[INPUT FOR THIS TASK]:
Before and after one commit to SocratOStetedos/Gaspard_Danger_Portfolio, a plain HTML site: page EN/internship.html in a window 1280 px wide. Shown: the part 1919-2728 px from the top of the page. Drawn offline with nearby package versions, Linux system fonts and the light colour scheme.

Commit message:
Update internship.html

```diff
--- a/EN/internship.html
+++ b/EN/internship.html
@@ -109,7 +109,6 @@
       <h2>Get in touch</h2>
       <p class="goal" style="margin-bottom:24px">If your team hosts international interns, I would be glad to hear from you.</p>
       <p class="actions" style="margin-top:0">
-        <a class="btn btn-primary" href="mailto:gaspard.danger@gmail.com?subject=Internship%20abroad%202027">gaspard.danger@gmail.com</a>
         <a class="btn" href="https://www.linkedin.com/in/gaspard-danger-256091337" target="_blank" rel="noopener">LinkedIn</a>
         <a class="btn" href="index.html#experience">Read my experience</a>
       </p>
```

[PROBLEM TO SOLVE]: Please reproduce the entire listing. Keep it identical.

[EXERCISE OUTPUT]:
Before and after one commit to SocratOStetedos/Gaspard_Danger_Portfolio, a plain HTML site: page EN/internship.html in a window 1280 px wide. Shown: the part 1919-2728 px from the top of the page. Drawn offline with nearby package versions, Linux system fonts and the light colour scheme.

Commit message:
Update internship.html

```diff
--- a/EN/internship.html
+++ b/EN/internship.html
@@ -109,7 +109,6 @@
       <h2>Get in touch</h2>
       <p class="goal" style="margin-bottom:24px">If your team hosts international interns, I would be glad to hear from you.</p>
       <p class="actions" style="margin-top:0">
-        <a class="btn btn-primary" href="mailto:gaspard.danger@gmail.com?subject=Internship%20abroad%202027">gaspard.danger@gmail.com</a>
         <a class="btn" href="https://www.linkedin.com/in/gaspard-danger-256091337" target="_blank" rel="noopener">LinkedIn</a>
         <a class="btn" href="index.html#experience">Read my experience</a>
       </p>
```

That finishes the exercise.